Privatization, however, won't happen if area governance boards have their way.
The Catawba County Board of Commissioners adopted a resolution to support the continuance of the current ABC system, and it opposed efforts to privatize the system.
Catawba County received about $1 million for fiscal year 2010-11 from the ABC system. Privatization of the system could eliminate that funding, which is the equivalent of about two-thirds of a cent on the tax rate, said Lee Worsley, Catawba County assistant manager.
More than $275 million was distributed into North Carolina's general fund and state counties and cities from state ABC boards in 2009, according to the N.C. ABC Commission.
Currently, Catawba County's ABC system is controlled by a local board that maintains control on decisions for the county's ABC stores, including hiring and firing ABC employees and adopting local system rules. System privatization will allow non-government entities, like private businesses, to sell liquor.
"If you go into privatization, you lose the local control," Worsley said.
North Carolina has 167 local ABC boards that control the state's 422 retail ABC stores, according to the N.C. ABC commission.
The North Carolina Budget Reform and Accountability discussed the state's ABC system during several of its recent meetings. The commission is designed to make state government more effective and efficient, and in light of North Carolina's projected $3.2-billion shortfall, the state could turn to the ABC system as a way to close the gap.

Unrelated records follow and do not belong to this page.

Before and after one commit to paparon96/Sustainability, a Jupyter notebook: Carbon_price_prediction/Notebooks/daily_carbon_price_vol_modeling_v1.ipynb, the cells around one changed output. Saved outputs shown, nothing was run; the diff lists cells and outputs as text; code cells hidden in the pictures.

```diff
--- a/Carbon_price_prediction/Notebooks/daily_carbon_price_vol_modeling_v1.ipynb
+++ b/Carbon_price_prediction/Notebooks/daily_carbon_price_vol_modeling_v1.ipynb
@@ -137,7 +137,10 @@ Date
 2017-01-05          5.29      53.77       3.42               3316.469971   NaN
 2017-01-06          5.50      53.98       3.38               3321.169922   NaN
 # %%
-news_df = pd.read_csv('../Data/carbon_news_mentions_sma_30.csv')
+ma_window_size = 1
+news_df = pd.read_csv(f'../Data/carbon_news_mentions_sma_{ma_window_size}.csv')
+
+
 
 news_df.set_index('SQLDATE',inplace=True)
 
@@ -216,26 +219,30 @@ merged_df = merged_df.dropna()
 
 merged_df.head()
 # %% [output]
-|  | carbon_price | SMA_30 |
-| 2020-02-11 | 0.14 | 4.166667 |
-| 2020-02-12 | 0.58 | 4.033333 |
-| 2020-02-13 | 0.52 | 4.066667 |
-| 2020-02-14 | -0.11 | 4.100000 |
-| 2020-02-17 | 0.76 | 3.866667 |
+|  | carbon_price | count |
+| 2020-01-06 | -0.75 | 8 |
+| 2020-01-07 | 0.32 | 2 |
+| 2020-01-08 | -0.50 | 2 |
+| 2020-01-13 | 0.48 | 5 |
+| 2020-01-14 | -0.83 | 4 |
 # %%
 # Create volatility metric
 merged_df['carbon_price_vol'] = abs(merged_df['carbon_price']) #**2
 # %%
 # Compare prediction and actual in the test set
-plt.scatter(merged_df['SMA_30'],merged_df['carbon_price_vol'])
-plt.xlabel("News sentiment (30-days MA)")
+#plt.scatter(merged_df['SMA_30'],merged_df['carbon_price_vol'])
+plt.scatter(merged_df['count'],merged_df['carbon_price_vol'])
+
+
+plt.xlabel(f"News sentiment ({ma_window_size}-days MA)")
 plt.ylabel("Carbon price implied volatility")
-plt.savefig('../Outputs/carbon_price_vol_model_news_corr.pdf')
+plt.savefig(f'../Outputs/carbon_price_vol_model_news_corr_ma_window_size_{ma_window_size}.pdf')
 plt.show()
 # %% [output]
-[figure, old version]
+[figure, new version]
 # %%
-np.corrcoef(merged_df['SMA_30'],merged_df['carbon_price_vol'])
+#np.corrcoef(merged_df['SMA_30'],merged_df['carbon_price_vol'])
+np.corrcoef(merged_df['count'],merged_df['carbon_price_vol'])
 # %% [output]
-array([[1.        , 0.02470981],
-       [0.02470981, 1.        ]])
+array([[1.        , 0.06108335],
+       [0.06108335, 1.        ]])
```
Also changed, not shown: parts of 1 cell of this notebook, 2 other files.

"I have believed for a long time there has to be a real examination of privatization," Gov. Bev Perdue told the Greensboro News & Record on Dec. 16. "I'm not quite there yet. I need to know what it's worth to the taxpayers. I need to know what kind of damage it would do to local governments and how you protect them."
Perdue said she will wait several weeks to make a decision about privatization until after she receives a consultant's report about the system.

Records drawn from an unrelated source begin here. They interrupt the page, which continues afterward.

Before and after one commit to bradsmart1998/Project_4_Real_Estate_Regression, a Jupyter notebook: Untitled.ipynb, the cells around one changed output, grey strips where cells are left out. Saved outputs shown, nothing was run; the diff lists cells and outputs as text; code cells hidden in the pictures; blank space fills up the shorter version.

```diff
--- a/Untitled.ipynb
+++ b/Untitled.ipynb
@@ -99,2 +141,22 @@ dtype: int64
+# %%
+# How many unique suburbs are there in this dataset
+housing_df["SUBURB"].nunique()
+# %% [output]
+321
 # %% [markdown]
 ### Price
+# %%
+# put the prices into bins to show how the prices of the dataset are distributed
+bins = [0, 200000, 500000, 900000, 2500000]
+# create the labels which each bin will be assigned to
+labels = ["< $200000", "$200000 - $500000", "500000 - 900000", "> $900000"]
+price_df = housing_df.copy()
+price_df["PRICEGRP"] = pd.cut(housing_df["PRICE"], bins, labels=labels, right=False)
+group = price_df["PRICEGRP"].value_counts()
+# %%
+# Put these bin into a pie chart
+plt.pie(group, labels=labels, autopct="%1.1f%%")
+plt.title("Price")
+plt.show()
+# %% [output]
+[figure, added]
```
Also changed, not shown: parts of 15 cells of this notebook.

The state ABC system came under scrutiny in recent years, with claims of corruption and mismanagement at boards in Guilford and Mecklenburg counties.
Catawba County Board of Commissioners chairwoman Kitty Barnes said she has a good working relationship with the county's ABC board.

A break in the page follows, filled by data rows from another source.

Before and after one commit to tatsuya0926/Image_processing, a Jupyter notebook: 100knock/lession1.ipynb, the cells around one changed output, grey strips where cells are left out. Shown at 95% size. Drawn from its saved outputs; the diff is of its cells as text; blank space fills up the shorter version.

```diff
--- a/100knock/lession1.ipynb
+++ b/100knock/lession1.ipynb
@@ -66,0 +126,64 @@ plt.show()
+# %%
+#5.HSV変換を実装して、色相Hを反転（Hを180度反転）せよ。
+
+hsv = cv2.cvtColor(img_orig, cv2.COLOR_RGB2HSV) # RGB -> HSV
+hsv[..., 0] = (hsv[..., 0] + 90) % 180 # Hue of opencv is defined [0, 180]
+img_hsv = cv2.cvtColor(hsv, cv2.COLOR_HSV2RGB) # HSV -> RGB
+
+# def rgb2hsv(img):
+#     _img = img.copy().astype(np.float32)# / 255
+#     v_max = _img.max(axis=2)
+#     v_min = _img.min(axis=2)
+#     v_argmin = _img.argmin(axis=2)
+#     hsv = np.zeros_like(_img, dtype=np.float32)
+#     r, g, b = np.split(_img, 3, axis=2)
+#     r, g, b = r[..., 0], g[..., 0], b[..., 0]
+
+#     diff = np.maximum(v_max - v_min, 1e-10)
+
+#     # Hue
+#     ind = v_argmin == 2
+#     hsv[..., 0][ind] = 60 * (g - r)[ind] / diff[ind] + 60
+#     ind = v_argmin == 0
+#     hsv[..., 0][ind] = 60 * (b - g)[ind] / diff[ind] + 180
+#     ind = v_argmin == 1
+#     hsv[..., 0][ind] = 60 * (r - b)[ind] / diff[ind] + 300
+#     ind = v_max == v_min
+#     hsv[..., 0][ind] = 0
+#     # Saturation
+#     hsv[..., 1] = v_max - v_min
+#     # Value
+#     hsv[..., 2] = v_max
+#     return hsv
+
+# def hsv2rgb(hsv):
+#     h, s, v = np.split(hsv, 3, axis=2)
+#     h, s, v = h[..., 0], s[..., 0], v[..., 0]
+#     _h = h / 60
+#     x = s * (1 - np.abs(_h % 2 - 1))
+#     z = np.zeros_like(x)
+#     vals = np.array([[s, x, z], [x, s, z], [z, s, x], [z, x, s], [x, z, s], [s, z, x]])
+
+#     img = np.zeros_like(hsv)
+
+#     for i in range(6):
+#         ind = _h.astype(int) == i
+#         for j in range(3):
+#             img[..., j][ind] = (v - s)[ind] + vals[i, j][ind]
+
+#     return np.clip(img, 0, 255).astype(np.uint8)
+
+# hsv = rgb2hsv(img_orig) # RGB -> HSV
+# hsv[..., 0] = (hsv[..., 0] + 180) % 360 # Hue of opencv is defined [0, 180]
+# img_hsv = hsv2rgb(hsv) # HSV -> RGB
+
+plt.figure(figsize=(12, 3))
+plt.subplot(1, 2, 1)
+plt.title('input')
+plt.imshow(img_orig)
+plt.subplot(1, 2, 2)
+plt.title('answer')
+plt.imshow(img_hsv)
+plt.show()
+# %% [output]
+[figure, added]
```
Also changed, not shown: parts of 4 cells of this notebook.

"I would say that we have a very healthy relationship, and (the county ABC board) operates above board compliance," Barnes said.
Barnes receives monthly minutes from the county's ABC meetings.
N.C. Association of ABC Boards lobbyist Jon P. Carr wrote a letter Dec. 14 on behalf of the commission, announcing its opposition to privatization efforts.
"Studies have shown that privatization will result in a marked increase in the number of outlets ... longer hours of sale, greater advertising and more promotion and significantly more consumption," Carr said in his letter addressed to N.C. Speaker of the House Joe Hackney. "Greater consumption results in greater harms and greater costs to society."
Barnes said another potential complication in the privatization of the ABC system lies in the system's facilities. County revenue built the facilities that house ABC stores, and privatization makes it difficult to determine how the ownership is transferred on those buildings.
The Joint Study Committee on Alcoholic Beverage Control presented a report to the N.C. General Assembly in May outlining its findings after researching the state's current ABC system.
The report made two recommendations, including providing for the statewide consistency and uniformity in ABC system rules and ethics standards, as well as the continued review of the state's ABC system.